BRIEF –
For each line of the data below that contains "color", return that line.

RECORDS FOR THE EXERCISE –
^^^^
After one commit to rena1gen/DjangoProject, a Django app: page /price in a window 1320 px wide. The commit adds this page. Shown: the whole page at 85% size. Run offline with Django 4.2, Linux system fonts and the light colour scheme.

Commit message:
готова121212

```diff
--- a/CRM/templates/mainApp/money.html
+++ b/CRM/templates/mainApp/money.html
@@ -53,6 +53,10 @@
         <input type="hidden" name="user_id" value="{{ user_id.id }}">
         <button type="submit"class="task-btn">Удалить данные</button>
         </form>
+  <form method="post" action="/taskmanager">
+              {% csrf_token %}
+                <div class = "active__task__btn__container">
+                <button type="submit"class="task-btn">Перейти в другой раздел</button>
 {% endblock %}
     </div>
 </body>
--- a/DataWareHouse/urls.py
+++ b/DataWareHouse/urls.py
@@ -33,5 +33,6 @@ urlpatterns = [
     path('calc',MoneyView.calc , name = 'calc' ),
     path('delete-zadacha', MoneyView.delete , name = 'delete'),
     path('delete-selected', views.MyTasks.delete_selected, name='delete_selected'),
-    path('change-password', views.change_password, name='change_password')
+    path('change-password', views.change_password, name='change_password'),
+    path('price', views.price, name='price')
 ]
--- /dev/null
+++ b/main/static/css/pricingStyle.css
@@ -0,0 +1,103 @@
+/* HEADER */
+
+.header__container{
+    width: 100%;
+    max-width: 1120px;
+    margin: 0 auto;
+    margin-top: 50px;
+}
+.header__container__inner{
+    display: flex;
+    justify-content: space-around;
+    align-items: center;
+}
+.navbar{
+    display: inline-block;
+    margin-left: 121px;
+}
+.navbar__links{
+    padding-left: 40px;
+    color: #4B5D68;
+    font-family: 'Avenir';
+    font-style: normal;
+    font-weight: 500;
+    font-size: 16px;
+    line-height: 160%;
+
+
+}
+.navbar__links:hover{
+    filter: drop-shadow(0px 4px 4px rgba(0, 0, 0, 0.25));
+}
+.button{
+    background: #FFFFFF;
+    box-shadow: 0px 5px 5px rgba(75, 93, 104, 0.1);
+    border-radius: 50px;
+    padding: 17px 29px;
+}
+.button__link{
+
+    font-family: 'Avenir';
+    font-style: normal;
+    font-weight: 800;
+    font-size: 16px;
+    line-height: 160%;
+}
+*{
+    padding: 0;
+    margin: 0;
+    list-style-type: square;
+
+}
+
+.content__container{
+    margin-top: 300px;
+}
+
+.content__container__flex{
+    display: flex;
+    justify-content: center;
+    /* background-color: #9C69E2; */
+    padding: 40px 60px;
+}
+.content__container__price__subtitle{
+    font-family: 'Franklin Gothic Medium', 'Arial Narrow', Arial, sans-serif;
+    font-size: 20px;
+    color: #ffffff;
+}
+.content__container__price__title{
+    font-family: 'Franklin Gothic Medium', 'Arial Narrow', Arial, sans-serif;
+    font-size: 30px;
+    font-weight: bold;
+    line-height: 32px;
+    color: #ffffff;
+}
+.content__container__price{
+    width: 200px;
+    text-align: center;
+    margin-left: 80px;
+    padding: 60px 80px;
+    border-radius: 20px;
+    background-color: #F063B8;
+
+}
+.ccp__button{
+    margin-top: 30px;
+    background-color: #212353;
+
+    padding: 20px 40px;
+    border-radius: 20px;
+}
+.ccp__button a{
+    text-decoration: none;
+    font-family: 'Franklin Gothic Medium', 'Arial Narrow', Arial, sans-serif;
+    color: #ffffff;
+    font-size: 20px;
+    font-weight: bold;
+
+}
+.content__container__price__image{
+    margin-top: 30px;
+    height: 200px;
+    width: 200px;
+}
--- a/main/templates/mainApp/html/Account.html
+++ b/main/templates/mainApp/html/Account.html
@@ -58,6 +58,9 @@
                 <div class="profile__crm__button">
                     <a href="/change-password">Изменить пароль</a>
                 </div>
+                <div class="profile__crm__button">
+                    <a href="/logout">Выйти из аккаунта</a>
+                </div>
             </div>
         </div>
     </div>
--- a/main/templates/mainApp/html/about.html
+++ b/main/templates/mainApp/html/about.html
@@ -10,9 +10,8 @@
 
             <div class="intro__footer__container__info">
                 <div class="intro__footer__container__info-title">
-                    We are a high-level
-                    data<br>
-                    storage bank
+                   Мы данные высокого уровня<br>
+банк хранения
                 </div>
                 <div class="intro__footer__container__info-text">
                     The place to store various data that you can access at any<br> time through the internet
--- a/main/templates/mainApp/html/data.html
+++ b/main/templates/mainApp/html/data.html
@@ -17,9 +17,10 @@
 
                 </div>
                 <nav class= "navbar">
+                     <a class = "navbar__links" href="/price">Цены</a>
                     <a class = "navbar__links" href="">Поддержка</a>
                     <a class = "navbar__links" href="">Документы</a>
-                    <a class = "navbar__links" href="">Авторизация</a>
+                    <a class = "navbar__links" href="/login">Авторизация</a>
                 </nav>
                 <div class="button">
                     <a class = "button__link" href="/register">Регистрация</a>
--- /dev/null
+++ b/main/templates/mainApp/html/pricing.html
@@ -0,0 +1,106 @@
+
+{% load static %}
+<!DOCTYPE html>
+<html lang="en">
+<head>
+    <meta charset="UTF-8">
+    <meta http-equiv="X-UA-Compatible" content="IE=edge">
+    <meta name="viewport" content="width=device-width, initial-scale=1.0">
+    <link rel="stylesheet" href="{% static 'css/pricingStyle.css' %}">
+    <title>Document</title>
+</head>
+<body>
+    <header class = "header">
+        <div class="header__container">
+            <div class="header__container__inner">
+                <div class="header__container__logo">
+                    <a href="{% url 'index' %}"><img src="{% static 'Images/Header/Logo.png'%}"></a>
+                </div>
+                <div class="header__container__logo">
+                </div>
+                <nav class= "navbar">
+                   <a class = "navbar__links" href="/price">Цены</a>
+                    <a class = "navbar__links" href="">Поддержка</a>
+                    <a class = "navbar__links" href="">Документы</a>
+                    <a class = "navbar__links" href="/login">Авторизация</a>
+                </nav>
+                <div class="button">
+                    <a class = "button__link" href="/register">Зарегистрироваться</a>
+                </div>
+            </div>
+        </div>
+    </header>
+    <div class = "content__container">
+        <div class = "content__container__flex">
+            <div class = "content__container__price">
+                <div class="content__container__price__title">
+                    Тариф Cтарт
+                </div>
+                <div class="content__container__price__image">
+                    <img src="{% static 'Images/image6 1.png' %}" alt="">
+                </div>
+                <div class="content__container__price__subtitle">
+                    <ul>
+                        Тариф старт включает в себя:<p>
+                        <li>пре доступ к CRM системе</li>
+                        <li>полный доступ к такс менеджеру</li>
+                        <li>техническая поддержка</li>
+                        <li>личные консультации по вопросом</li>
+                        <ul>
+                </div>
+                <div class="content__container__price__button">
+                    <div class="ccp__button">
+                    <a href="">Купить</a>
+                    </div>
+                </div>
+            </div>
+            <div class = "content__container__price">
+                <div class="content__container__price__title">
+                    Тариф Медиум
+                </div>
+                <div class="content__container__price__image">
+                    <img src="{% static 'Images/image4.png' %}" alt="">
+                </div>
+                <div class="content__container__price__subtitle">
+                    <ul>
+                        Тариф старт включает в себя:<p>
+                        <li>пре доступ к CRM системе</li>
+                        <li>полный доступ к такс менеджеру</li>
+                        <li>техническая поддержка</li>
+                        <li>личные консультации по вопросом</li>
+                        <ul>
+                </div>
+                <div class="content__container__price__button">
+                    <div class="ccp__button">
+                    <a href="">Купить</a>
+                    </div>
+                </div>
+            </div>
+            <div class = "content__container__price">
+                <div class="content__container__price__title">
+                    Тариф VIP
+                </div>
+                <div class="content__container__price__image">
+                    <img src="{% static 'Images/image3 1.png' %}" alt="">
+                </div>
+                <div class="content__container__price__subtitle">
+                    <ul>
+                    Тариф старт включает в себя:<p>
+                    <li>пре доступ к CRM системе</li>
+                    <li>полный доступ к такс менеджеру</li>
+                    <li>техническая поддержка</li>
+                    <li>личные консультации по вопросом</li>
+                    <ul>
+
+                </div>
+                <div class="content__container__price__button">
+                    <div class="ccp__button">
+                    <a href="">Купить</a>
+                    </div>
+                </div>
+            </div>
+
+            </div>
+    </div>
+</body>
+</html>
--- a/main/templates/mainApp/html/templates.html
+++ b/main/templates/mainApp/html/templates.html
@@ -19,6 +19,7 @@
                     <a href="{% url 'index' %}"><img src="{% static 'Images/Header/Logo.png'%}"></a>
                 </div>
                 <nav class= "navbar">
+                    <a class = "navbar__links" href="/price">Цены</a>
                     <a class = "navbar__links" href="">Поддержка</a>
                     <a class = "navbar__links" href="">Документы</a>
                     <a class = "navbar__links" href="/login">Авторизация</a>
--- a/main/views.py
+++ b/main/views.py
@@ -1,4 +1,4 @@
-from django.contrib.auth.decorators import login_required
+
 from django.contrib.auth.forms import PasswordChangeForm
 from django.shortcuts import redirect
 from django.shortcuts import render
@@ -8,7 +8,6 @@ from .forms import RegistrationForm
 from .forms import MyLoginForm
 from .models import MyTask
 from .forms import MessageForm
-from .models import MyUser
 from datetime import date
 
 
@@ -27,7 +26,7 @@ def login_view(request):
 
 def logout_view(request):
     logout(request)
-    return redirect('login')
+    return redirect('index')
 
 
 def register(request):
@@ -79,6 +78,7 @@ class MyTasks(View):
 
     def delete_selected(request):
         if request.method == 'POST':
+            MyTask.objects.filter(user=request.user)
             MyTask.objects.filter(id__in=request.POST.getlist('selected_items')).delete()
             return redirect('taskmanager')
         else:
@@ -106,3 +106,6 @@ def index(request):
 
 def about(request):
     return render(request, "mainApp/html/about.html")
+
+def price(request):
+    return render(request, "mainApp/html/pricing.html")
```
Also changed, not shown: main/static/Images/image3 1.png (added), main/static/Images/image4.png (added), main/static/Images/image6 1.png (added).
^^^^
RESULT –
+    color: #4B5D68;
+    /* background-color: #9C69E2; */
+    color: #ffffff;
+    color: #ffffff;
+    background-color: #F063B8;
+    background-color: #212353;
+    color: #ffffff;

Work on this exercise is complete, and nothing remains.